(Luke 13:31-33) The same day there came certain of the Pharisees, saying unto him, Get thee out, and depart hence: for Herod will kill thee. And he said unto them, Go ye, and tell that fox, Behold, I cast out devils, and I do cures to day and to morrow, and the third day I shall be perfected. Nevertheless I must walk to day, and to morrow, and the day following: for it cannot be that a prophet perish out of Jerusalem.

A group of Pharisees came to Jesus pretending concern for his welfare. They warn Jesus of Herod’s intention to put Him to death. In His reply to the Pharisees, the Lord Jesus labeled Herod Antipas, the Galilean tetrarch, who had already beheaded John the Baptist, and wanted also to kill Jesus, a fox.
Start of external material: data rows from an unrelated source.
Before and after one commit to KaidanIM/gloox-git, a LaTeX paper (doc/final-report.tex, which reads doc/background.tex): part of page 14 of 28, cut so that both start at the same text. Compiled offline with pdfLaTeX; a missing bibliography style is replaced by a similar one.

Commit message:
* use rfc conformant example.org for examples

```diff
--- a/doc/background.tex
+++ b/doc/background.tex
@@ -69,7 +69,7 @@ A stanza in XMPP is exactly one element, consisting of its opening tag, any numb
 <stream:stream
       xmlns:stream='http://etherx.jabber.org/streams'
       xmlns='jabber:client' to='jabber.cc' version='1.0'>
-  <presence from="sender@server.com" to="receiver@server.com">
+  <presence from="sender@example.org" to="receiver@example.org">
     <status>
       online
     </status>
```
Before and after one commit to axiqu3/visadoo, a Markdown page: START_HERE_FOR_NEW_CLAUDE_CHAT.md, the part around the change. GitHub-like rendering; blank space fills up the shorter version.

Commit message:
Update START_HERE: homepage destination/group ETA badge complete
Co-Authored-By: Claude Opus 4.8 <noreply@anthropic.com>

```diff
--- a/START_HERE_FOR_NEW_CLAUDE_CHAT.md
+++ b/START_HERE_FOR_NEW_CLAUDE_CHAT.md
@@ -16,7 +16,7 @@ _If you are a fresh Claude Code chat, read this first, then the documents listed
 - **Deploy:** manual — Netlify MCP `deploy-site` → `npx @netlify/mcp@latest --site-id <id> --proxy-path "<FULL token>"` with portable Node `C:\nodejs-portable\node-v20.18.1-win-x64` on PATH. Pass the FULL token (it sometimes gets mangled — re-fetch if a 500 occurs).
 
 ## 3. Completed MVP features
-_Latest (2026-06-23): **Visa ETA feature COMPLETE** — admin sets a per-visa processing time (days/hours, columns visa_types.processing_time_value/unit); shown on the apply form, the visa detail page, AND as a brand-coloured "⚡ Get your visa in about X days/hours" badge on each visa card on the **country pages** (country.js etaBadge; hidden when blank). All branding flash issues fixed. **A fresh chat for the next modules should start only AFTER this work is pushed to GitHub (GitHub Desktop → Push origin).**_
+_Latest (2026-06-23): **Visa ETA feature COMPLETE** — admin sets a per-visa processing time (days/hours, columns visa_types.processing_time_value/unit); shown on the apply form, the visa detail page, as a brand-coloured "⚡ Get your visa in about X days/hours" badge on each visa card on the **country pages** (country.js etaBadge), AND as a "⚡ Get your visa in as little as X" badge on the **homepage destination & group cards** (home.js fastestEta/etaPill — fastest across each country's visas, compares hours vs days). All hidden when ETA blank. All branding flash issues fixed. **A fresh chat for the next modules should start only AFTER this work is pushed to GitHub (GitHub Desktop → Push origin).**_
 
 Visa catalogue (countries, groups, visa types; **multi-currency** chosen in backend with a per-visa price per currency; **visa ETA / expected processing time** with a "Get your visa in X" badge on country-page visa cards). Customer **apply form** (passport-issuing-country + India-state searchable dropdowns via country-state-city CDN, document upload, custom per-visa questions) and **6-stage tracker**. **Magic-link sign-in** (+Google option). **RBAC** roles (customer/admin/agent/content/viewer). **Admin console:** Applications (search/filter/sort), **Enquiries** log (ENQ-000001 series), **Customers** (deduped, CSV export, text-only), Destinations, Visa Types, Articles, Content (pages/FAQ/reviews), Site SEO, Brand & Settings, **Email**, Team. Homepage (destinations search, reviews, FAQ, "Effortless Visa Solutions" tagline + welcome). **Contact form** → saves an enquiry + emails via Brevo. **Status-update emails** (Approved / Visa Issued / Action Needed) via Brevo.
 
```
By that, He insinuated that Herod was deceitful and crafty as well as insignificant. Even the sly Herod could not slow down God’s divine plan. Jesus was not concerned about what Herod might do to Him, for He knew that no one could touch Him until He had finished all the work the Father had sent Him to do. He could lay down His life, but no one could take it from Him. He said He would continue to cast out devils, heal and preach until He is perfected, and that will be at His resurrection. His destiny was to die in Jerusalem and man could not alter God’s plans.

(Luke13:34-35) O Jerusalem, Jerusalem, which killest the prophets, and stonest them that are sent unto thee; how often would I have gathered thy children together, as a hen doth gather her brood under her wings, and ye would not! Behold, your house is left unto you desolate: and verily I say unto you, Ye shall not see me, until the time come when ye shall say, Blessed is he that cometh in the name of the Lord.

Jesus grieved over Jerusalem, because they would not listen to the prophets, nor would they welcome those whom God had sent to them, instead they killed them. These words reveal Jesus’ heart. The image of a hen and chicks depicted the love, protection, shelter, and care of a mother toward her children. This is a picture of Jesus’ care for His people Israel. He revealed that He is willing to receive and care for poor souls that come to him, and put themselves under his protection:

Jesus knew that Jerusalem, not Herod, was the real threat to His life. The expression of grief for Jerusalem recognizes its bloody past, but also recognizes its blessed future, which will not occur until the end of the Great Tribulation.